Composition, Reception, and Interpretation
The Egyptian Priestly Figure as a Teacher of Hellenized Wisdom
Christian H. Bull
Descriptive List and Edition of Selected Texts
Siam Bhayro, James Nathan Ford, Dan Levene and Ortal-Paz Saar
After 484 BC, several deities were (re)introduced into the pantheon of Uruk—most importantly the city’s new patron deity, the sky god Anu, but also the netherworld goddess Bēlet-ṣēri (“Lady of the Steppe”). In this article, I investigate the possible reasons behind the introduction of Bēlet-ṣēri’s cult at Uruk and the role ascribed to her by local worshipers. Using literary compositions, ritual texts, and legal documents, I trace the historical development of Bēlet-ṣēri’s divine characteristics, reconstruct her daily worship at Uruk, and examine the socioeconomic status of Urukean individuals bearing a “Bēlet-ṣēri-name.” I conclude that Bēlet-ṣēri was especially popular among non-elite citizens, probably because she could intercede with the queen of the netherworld, Ereškigal, for the lives of her followers and their families.
The article deals with the theology of the lilis kettledrum, used to accompany prayers in ancient Mesopotamian temple cult. The article analyzes the ritual in which the head of the kettledrum was covered with the hide of a bull and the ancient commentary on this ritual, showing that the ancient understanding of this ritual was that it reflected the primordial battle between the gods Enlil and Enmešara over the rule of the universe. The article connects this myth to other mythical episodes, such as the myths of the Bull of Heaven, Anzu, and Atra-ḫasīs. The analysis of these materials leads to the conclusion that the playing of the kettledrum during the performance of ancient Mesopotamian prayers symbolized the beating heart of the deities to whom the prayers were addressed.
This paper examines the demons Pazuzu and Lamaštu from a cognitive science perspective. As hybrid creatures, the iconography of these demons combines an array of anthropomorphic and zoomorphic properties, and is therefore marked by a high degree of conceptual complexity. In a technical sense, they are what cognitive researchers refer to as radically “counterintuitive” representations. However, highly complex religious concepts are difficult in terms of cognitive processing, memory, and transmission, and, as a result, are prone to being spontaneously simplified in structure. Accordingly, there is reason to expect that the material images of Pazuzu and Lamaštu differed from the corresponding mental images of these demons. Specifically, it is argued here that in ancient cognition and memory, the demons would have been represented in a more cognitively optimal manner. This hypothesis is further supported by a detailed consideration of the full repertoire of iconographic and textual sources.

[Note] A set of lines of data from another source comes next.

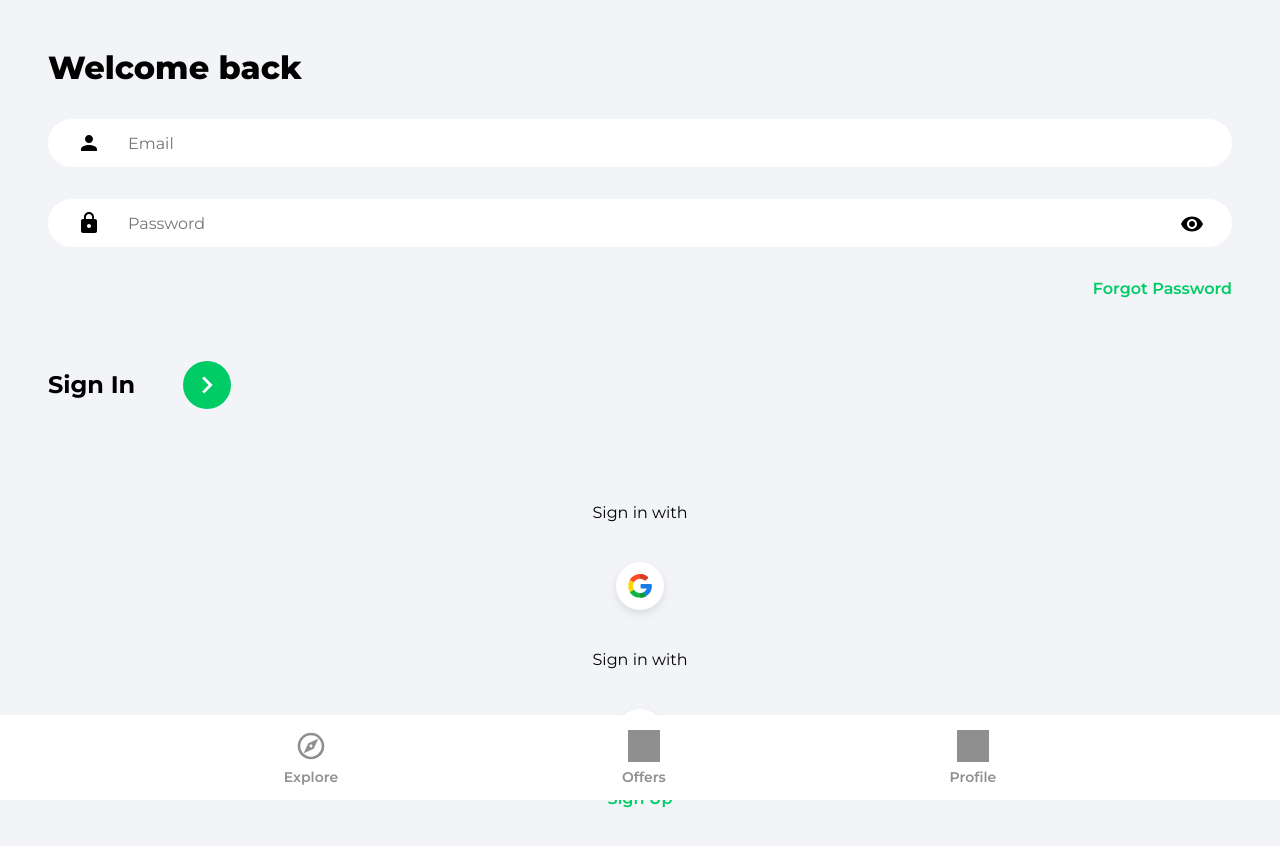
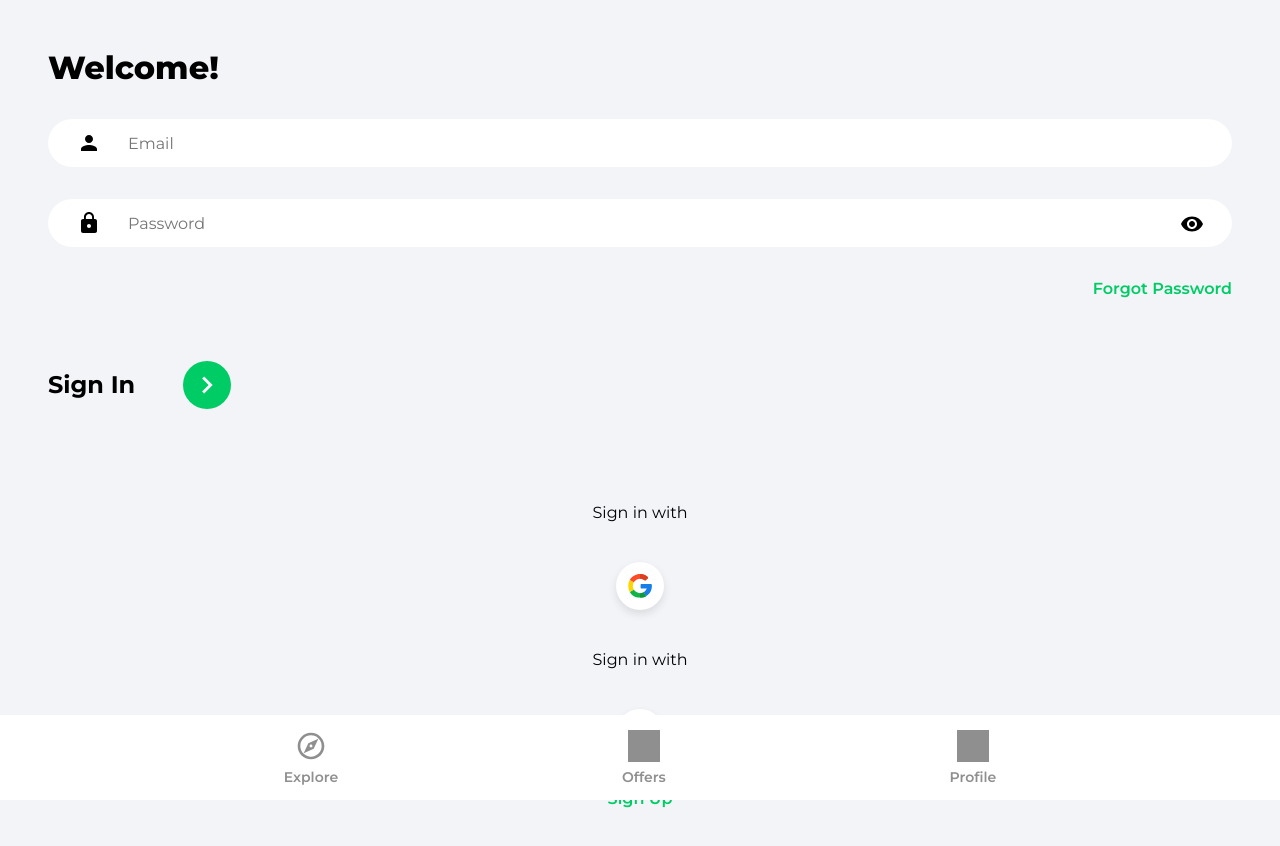
Before and after one commit to snuflord/house-marketplace, a React (Create React App) app: page /sign-in in a window 1280 px wide. Shown: the top 846 px of the page. Built offline with nearby package versions, Linux system fonts and the light colour scheme.

Commit message:
page title update for sign in/sign up

```diff
--- a/src/pages/Category.jsx
+++ b/src/pages/Category.jsx
@@ -21,7 +21,7 @@ function Category() {
             try {
                 //get reference to listings table
             const listingsRef = collection(db, 'listings')
-            // get a query - takes collection returned to listingsRef and queries the type == params.CategoryName, specifed in App.js - here the query will return either properties for rent or properties for sale. == only - not strict equality here.
+            // get a query - takes collection returned to listingsRef and queries the type == params.CategoryName, specifed in App.js - then looks at path in explore.jsx - here the query will return either properties for rent or properties for sale. == only - not strict equality here.
             const q = query(listingsRef, where('type', '==', params.categoryName), orderBy('timestamp', 'desc',), limit(10))
 
             // execute query (q) = this function will get the documents specific to the query above. In this case, it will return for sale or for rent pages.
@@ -36,7 +36,7 @@ function Category() {
             const listings = []
             // for each document equal to the query above, add the data and an id to listings array.
             querySnap.forEach((doc) => {
-                // for each doc, add new object with id and data
+                // for each doc, add new object with id and the data returned from getDocs
                 return listings.push({
                     id: doc.id,
                     data: doc.data()
@@ -52,7 +52,7 @@ function Category() {
             }
 
         }
-        // execute fetchListings
+        // execute fetchListings on page load
         fetchListings()
     }, [params.categoryName])
 
--- a/src/pages/SignIn.jsx
+++ b/src/pages/SignIn.jsx
@@ -51,7 +51,7 @@ function SignIn() {
         <div className="pageContainer">
           <header>
             <p className="pageHeader">
-              Welcome back
+              Welcome!
             </p>
           </header>
             <form onSubmit={onSubmit}>
```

Part III: Pages 343-442 (Chapters 321-347)
Iain Gardner, Jason D. Beduhn and Paul Dilley
Studies in Mesopotamian Exorcistic Lore
Essays on Assyriology and the History of Science in Honor of Francesca Rochberg
“The Scaffolding of Our Thoughts” honors this luminary with twenty essays, each reflecting on aspects of her work. Following an initial appraisal of ancient “science” by Sir Geoffrey Lloyd, the contributions in the first half explore practices of knowledge in Assyriological sources. The second half of the volume focuses specifically on astronomical and astrological spheres of knowledge in the Ancient Mediterranean.